No Image Available

googletag.cmd.push(function() { googletag.display(‘div-gpt-ad-1705321608055-0’); });

Everyone makes mistakes


The secret to great customer service is not to never make mistakes or get things wrong; the secret is much simpler than that...

In my job, I get to stay in a variety of different hotels and have experienced many different levels of service. Over the years, I’ve become fascinated by customer service and a recent experience summed up what, for me, is wrong with the service offered by a lot of companies.

I’m an early riser and was up, as usual, at half-past six.  As I knew breakfast wasn’t served until 8 o’clock - quite late for a hotel that offers itself as a work venue - I thought I could set myself up in the training room first and then have breakfast.  There was just one small problem: the shower was pumping out only freezing cold water. I called down to reception and politely explained that there seemed to be a problem with the hot water in my room.

“Boiler doesn’t come on until 7 o’clock,” came the reply.

“Right; but I need a shower now,” I explained.

There was a slight pause and the man repeated: “Boiler doesn’t come on until 7 o’clock.”

I was struggling a little to understand this so I asked, not unreasonably, I thought, what happened if a guest - like me, for instance - wanted a shower before 7 o’clock?  The pause was longer this time, as the man on reception registered that he was clearly dealing with an idiot.

“Boiler doesn’t come on until 7 o’clock,” he repeated, adding helpfully, “It’s on a timer.”

“So, basically, I can’t have a shower until after 7 o’clock?” I asked, rather exasperated.

“No,” he said. “Is that alright?”

I’m not unreasonable. If I had been told, when I checked in, that there was no hot water before 7 o’clock, then it would have been fine.  If he’d shown the least amount of empathy or interest, then I would have been grumpy but it would have been fine - it was only a half-an-hour wait, anyway.  The thing that irritated me so much about this was that there was absolutely no empathy from the man. No attempt to explain. No sense that he understood or sympathised. Nothing to indicate, in fact, that he cared at all.  And why should he; I’m only a paying customer with a request that doesn’t fit into the way he runs his hotel. What do I matter?  

Except that I, like all clients, do matter. And that he, running a hotel, is supposed to be providing a service to me.  The fact is, his attitude made the situation much worse than it needed to be and here’s the secret in dealing with complaints: it’s not the complaint that matters - it’s the way you deal with it that really counts.

Everyone makes mistakes. Sometimes things go wrong.  All customers understand that - mistakes aren’t the issue.  The issue is the way you, as the service or product provider, deal with the complaint.  Deal with it like you care, like it matters to you, and you’re likely to turn the customer around and they’ll keep coming back. Act like you just don’t care and you’ll get people like me telling the readers of their blog to stay away from the Hydro Hotel in Windermere.

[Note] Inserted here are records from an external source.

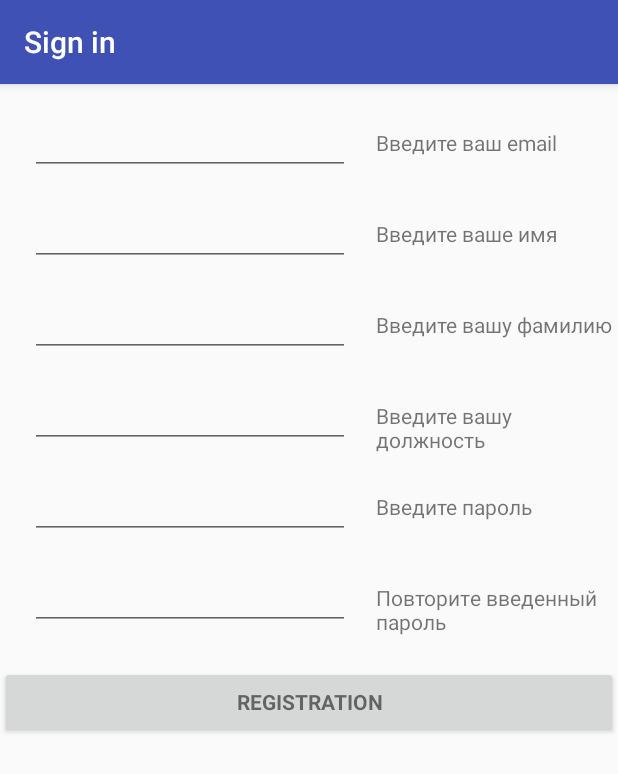
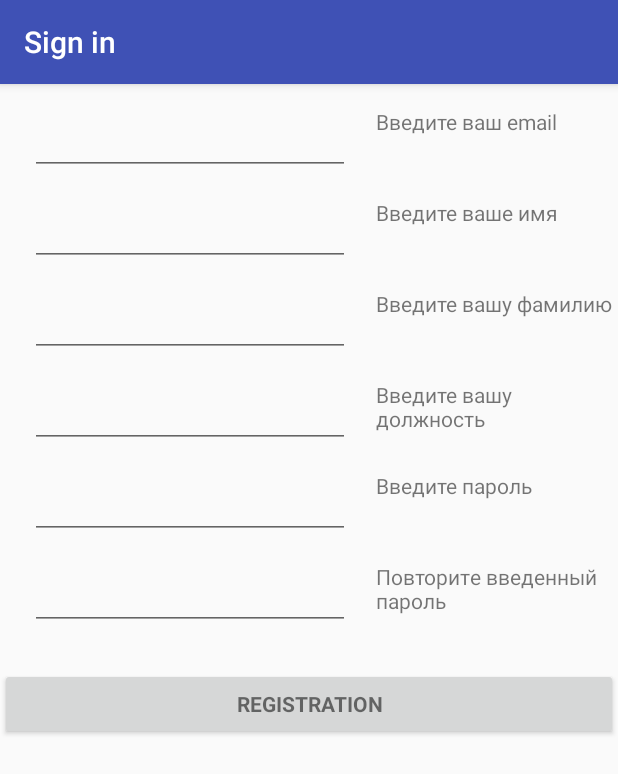
Before and after one commit to VladimirMatrosov/ru.matrosov.vladimir.diplom.client, an Android app: the screen it shows after launch (LoginActivity), after a tap on "REGISTRATION", on a phone screen of 412 x 824 dp. Shown: the top 774 px of the screen. Run offline under Robolectric (Android 15) with nearby library versions, the phone set to English and light mode, and no system bars.

Commit message:
First commit

```diff
--- a/app/src/main/res/layout/registration_login.xml
+++ b/app/src/main/res/layout/registration_login.xml
@@ -88,8 +88,8 @@
             style="?android:textAppearanceSmall"
             android:layout_width="match_parent"
             android:layout_height="wrap_content"
-            android:layout_below="@id/textViewPassword2"
-            android:layout_marginTop="20dp"
+            android:layout_below="@id/password2_input_registration"
+            android:layout_marginTop="25dp"
             android:onClick="actionRegistration"
             android:text="@string/action_registration"
             android:textStyle="bold"
@@ -100,7 +100,7 @@
             android:id="@+id/textViewEmail"
             android:layout_width="wrap_content"
             android:layout_height="wrap_content"
-            android:layout_alignBaseline="@id/email_input_registration"
+            android:layout_alignTop="@id/email_input_registration"
             android:layout_marginStart="17dp"
             android:layout_toRightOf="@+id/email_input_registration"
             android:text="@string/label_for_email"
@@ -111,7 +111,7 @@
             android:id="@+id/textViewFirstName"
             android:layout_width="wrap_content"
             android:layout_height="wrap_content"
-            android:layout_alignBaseline="@+id/firstName_input_registration"
+            android:layout_alignTop="@+id/firstName_input_registration"
             android:layout_alignLeft="@id/textViewEmail"
             android:layout_toRightOf="@id/firstName_input_registration"
             android:text="@string/label_for_firstName"
@@ -122,7 +122,7 @@
             android:id="@+id/textViewLastName"
             android:layout_width="wrap_content"
             android:layout_height="wrap_content"
-            android:layout_alignBaseline="@+id/lastName_input_registration"
+            android:layout_alignTop="@+id/lastName_input_registration"
             android:layout_alignLeft="@id/textViewFirstName"
             android:layout_toRightOf="@id/lastName_input_registration"
             android:text="@string/label_for_lastName"
@@ -133,7 +133,7 @@
             android:id="@+id/textViewPost"
             android:layout_width="wrap_content"
             android:layout_height="wrap_content"
-            android:layout_alignBaseline="@id/post_input_registration"
+            android:layout_alignTop="@id/post_input_registration"
             android:layout_alignLeft="@id/textViewLastName"
             android:layout_toRightOf="@id/post_input_registration"
             android:text="@string/label_for_post"
@@ -144,7 +144,7 @@
             android:id="@+id/textViewPassword1"
             android:layout_width="wrap_content"
             android:layout_height="wrap_content"
-            android:layout_alignBaseline="@+id/password1_input_registration"
+            android:layout_alignTop="@+id/password1_input_registration"
             android:layout_alignLeft="@id/textViewPost"
             android:layout_toRightOf="@id/password1_input_registration"
             android:text="@string/label_for_password1"
@@ -155,7 +155,7 @@
             android:id="@+id/textViewPassword2"
             android:layout_width="wrap_content"
             android:layout_height="wrap_content"
-            android:layout_alignBaseline="@id/password2_input_registration"
+            android:layout_alignTop="@id/password2_input_registration"
             android:layout_alignLeft="@id/textViewPassword1"
             android:layout_toRightOf="@id/password2_input_registration"
             android:text="@string/label_for_password2"
```
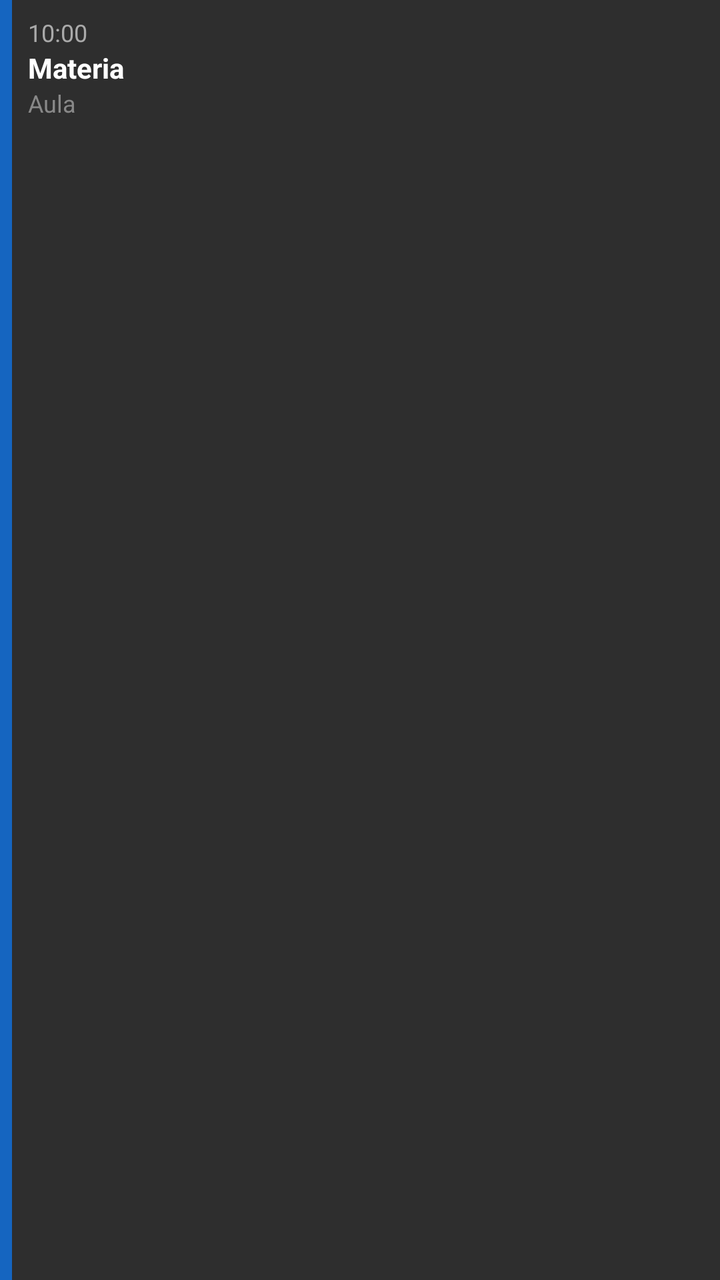
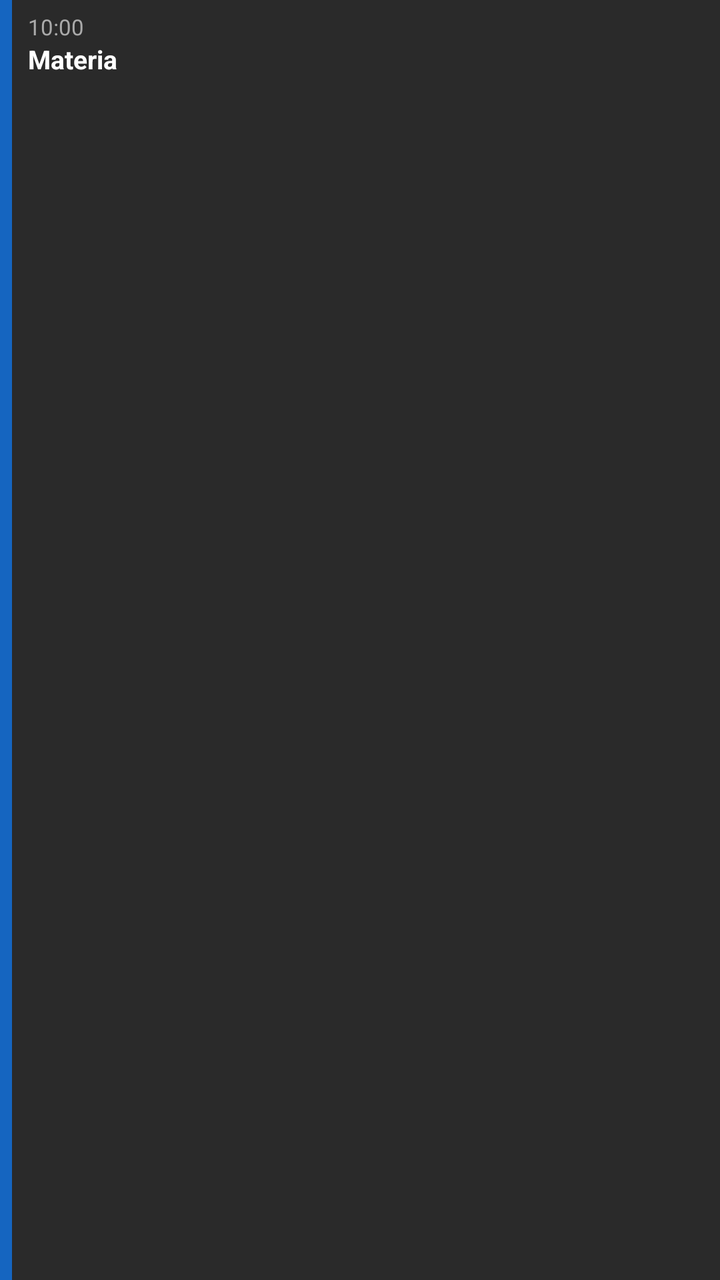

An Android layout rendered at two revisions. The XML below is the earlier revision; the diff shows what the commit changed to produce the second picture.
<!-- AndroidManifest.xml: fallback theme Theme.MaterialComponents.DayNight.NoActionBar -->
<!-- res/layout/widget_class_item.xml -->
<?xml version="1.0" encoding="utf-8"?>
<LinearLayout xmlns:android="http://schemas.android.com/apk/res/android"
    android:layout_width="match_parent"
    android:layout_height="wrap_content"
    android:orientation="horizontal"
    android:background="#2E2E2E">

    <ImageView
        android:id="@+id/item_color"
        android:layout_width="6dp"
        android:layout_height="match_parent"
        android:background="#1565C0" />

    <LinearLayout
        android:layout_width="match_parent"
        android:layout_height="wrap_content"
        android:orientation="vertical"
        android:padding="8dp">

        <TextView
            android:id="@+id/item_time"
            android:layout_width="wrap_content"
            android:layout_height="wrap_content"
            android:textColor="#AAAAAA"
            android:textSize="12sp"
            android:text="10:00" />
            
        <TextView
            android:id="@+id/item_subject"
            android:layout_width="wrap_content"
            android:layout_height="wrap_content"
            android:textColor="#FFFFFF"
            android:textSize="14sp"
            android:textStyle="bold"
            android:text="Materia" />

        <TextView
            android:id="@+id/item_room"
            android:layout_width="wrap_content"
            android:layout_height="wrap_content"
            android:textColor="#888888"
            android:textSize="12sp"
            android:text="Aula" />
            
    </LinearLayout>
</LinearLayout>
<!-- resources referenced by this layout -->
<resources>

</resources>

<!-- the commit's change to res/layout/widget_class_item.xml (unified diff, before → after) -->
@@ -3,34 +3,39 @@
     android:layout_width="match_parent"
     android:layout_height="wrap_content"
     android:orientation="horizontal"
-    android:background="#2E2E2E">
+    android:background="#2A2A2A"
+    android:layout_marginBottom="4dp">
 
-    <ImageView
-        android:id="@+id/item_color"
+    <TextView
+        android:id="@+id/item_color_bar"
         android:layout_width="6dp"
         android:layout_height="match_parent"
+        android:text=""
         android:background="#1565C0" />
 
     <LinearLayout
         android:layout_width="match_parent"
         android:layout_height="wrap_content"
         android:orientation="vertical"
-        android:padding="8dp">
+        android:paddingLeft="8dp"
+        android:paddingTop="6dp"
+        android:paddingRight="8dp"
+        android:paddingBottom="6dp">
 
         <TextView
             android:id="@+id/item_time"
             android:layout_width="wrap_content"
             android:layout_height="wrap_content"
             android:textColor="#AAAAAA"
-            android:textSize="12sp"
+            android:textSize="11sp"
             android:text="10:00" />
-            
+
         <TextView
             android:id="@+id/item_subject"
             android:layout_width="wrap_content"
             android:layout_height="wrap_content"
             android:textColor="#FFFFFF"
-            android:textSize="14sp"
+            android:textSize="13sp"
             android:textStyle="bold"
             android:text="Materia" />
 
@@ -39,8 +44,8 @@
             android:layout_width="wrap_content"
             android:layout_height="wrap_content"
             android:textColor="#888888"
-            android:textSize="12sp"
-            android:text="Aula" />
-            
+            android:textSize="11sp"
+            android:text="" />
+
     </LinearLayout>
 </LinearLayout>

One Response

  1. Companies must be sympathetic

    I totally agree with you Steve. We all understand that problems will arise and you can’t always get a service you want, in this case a shower at 6am (very frustrating I have to agree!) but it’s how these problems are dealt with that really matters. If a company takes time to try and understand what the customer is upset about and sympathises with them, it goes a long way to making up for the problem. This doesn’t mean they will resolve it, just to try to resolve it is often enough. 

    Read about the Learning Management System at accessplanit

No Image Available

Get the latest from TrainingZone.

Elevate your L&D expertise by subscribing to TrainingZone’s newsletter! Get curated insights, premium reports, and event updates from industry leaders.

Thank you!